PROBLEM TO WORK ON → Where a line in the entries below contains the word "QSlider", it counts; give the total by itself.
═════ RECORDED INFORMATION
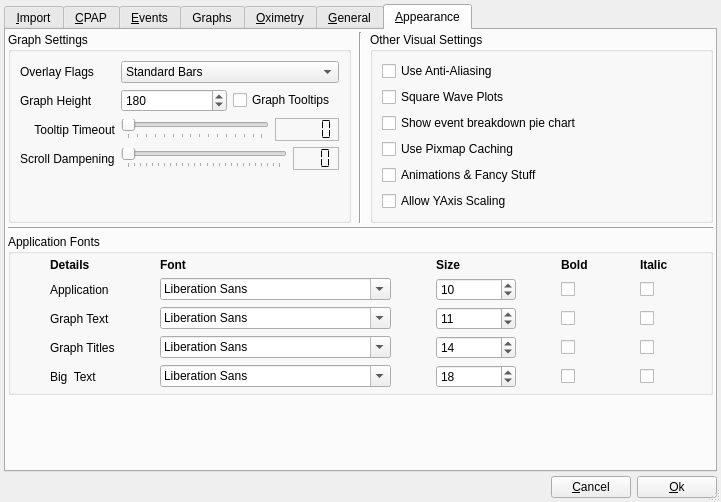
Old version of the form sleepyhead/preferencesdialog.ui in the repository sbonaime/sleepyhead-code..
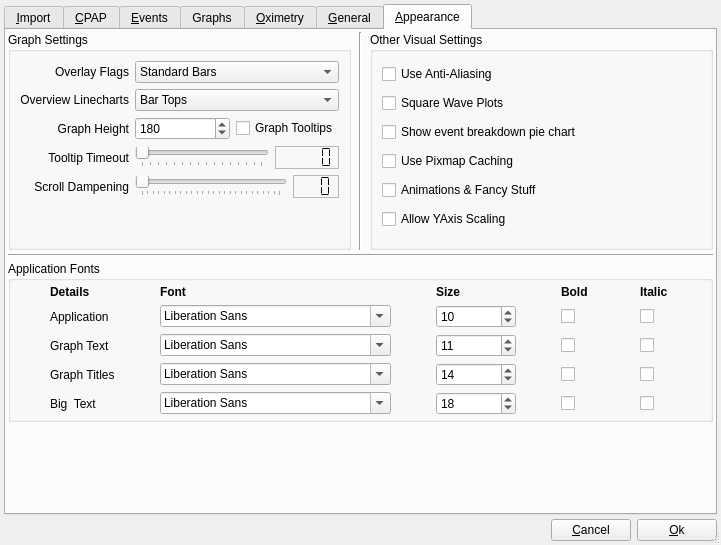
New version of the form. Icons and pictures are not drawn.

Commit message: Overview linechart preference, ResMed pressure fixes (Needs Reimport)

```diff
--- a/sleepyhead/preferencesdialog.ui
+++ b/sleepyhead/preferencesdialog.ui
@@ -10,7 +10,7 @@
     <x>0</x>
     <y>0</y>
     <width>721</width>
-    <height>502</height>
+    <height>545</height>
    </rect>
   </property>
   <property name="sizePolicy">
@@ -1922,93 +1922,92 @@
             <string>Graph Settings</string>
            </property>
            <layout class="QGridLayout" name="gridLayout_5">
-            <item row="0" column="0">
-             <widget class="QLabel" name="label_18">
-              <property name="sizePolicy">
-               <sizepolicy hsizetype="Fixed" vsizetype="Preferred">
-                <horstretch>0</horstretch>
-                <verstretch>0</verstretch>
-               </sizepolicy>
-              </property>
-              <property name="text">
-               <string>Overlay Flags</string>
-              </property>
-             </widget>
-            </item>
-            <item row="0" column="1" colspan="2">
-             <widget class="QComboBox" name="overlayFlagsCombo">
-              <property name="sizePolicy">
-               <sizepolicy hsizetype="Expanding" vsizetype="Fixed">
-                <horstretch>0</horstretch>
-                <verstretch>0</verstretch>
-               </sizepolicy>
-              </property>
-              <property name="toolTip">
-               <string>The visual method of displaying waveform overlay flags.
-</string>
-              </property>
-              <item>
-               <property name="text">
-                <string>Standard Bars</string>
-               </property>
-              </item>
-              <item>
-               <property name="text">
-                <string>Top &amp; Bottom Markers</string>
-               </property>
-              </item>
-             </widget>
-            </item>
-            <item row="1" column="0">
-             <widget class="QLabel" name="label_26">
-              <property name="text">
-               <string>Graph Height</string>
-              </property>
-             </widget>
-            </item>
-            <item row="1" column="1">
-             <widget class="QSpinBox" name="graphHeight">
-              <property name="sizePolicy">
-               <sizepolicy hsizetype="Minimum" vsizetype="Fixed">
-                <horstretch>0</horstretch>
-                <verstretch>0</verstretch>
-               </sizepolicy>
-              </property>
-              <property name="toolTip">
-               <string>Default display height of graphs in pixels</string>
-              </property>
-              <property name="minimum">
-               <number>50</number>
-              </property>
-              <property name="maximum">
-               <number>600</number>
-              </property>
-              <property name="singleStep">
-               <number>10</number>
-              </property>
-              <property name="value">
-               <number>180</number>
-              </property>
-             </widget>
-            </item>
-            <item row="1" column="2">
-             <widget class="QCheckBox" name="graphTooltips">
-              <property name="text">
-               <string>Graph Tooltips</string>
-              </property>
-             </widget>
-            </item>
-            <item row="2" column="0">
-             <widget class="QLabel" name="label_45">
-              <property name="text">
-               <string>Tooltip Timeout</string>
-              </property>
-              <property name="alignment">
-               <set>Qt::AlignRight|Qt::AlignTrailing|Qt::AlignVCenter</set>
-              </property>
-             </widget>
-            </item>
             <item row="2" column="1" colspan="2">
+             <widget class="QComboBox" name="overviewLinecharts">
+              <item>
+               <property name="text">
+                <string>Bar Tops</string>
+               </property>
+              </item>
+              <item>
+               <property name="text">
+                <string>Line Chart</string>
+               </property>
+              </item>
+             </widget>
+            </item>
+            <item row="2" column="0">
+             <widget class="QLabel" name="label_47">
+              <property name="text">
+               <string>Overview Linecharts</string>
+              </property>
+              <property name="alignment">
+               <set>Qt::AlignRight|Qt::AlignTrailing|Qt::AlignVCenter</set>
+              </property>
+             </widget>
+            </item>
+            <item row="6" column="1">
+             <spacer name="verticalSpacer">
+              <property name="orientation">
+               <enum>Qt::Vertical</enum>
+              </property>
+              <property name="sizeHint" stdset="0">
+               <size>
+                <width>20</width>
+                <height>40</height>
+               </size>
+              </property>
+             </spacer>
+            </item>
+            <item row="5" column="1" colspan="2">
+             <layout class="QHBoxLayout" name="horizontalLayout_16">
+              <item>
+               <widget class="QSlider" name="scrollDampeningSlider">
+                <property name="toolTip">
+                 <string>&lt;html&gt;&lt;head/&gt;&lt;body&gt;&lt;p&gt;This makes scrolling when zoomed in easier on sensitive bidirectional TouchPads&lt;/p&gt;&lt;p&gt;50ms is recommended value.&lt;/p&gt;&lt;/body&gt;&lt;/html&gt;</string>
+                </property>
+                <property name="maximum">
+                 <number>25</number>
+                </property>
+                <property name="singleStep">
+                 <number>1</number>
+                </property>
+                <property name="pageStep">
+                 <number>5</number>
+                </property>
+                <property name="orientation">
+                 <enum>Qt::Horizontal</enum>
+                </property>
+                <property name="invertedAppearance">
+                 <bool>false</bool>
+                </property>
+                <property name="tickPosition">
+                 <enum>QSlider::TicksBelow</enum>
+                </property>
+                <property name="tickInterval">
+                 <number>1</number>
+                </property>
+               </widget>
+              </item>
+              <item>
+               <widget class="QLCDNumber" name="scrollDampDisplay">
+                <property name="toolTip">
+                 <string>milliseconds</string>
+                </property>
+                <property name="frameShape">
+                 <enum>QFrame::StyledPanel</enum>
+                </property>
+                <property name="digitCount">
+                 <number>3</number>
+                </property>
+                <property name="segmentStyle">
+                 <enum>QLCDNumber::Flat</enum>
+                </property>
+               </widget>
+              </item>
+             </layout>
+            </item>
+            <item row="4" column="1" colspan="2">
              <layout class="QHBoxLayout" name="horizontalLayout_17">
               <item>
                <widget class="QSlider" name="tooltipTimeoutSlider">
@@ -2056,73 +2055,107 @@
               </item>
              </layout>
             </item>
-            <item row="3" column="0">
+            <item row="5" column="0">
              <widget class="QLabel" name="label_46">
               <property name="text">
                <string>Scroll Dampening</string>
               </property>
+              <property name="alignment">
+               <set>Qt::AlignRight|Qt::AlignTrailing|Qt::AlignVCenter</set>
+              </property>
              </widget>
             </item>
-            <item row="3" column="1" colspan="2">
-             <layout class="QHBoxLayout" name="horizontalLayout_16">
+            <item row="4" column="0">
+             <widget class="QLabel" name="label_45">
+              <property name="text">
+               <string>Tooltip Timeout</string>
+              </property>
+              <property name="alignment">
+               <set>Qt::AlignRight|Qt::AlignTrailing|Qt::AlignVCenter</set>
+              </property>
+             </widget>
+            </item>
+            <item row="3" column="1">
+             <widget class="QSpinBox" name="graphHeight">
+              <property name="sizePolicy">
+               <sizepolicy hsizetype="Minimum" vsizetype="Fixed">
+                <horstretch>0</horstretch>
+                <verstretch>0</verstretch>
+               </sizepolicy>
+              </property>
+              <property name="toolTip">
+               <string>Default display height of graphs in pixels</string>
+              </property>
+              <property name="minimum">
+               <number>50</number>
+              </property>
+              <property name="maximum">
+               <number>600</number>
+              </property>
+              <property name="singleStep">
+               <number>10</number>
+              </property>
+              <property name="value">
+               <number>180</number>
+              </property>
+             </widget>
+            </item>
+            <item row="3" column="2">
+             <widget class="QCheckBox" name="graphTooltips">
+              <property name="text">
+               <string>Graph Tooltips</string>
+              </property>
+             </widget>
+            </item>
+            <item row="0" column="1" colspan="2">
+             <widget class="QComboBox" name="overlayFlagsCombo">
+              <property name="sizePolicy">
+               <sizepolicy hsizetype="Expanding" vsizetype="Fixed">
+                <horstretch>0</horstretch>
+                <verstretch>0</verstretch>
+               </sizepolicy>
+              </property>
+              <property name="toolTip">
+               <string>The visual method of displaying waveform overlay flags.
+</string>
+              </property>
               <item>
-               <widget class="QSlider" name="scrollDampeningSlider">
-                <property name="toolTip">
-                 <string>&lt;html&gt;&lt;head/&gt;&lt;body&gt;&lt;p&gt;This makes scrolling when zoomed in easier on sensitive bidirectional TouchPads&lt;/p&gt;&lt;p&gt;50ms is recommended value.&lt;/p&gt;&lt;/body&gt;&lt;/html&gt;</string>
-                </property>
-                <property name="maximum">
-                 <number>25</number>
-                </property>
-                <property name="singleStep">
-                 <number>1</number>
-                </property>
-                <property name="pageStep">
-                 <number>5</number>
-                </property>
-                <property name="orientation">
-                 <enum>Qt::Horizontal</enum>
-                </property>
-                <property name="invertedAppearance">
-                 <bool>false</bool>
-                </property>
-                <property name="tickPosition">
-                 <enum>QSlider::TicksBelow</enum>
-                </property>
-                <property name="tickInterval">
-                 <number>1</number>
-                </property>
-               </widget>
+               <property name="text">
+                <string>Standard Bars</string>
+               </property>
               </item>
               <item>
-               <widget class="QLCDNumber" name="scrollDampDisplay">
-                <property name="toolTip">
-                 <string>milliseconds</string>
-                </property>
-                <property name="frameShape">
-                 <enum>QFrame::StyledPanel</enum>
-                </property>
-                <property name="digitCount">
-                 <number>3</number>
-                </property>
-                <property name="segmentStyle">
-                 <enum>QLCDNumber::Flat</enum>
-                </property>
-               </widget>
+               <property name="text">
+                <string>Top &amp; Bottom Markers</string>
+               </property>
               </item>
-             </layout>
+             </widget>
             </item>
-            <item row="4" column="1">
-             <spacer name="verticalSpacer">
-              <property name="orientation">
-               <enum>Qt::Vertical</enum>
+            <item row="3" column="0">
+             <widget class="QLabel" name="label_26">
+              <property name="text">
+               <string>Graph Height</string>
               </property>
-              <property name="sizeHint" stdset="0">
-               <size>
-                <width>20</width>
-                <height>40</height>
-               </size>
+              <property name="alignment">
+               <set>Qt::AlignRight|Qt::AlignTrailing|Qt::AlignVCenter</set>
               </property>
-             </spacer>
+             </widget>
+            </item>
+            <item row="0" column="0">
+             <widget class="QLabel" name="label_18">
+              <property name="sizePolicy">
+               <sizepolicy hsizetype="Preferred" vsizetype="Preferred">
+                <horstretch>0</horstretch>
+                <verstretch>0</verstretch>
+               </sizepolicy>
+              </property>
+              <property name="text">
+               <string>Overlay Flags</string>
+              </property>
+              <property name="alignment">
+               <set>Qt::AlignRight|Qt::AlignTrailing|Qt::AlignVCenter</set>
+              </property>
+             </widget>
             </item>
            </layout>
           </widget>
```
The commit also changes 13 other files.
══════════
ANSWER FOR THE TASK → 5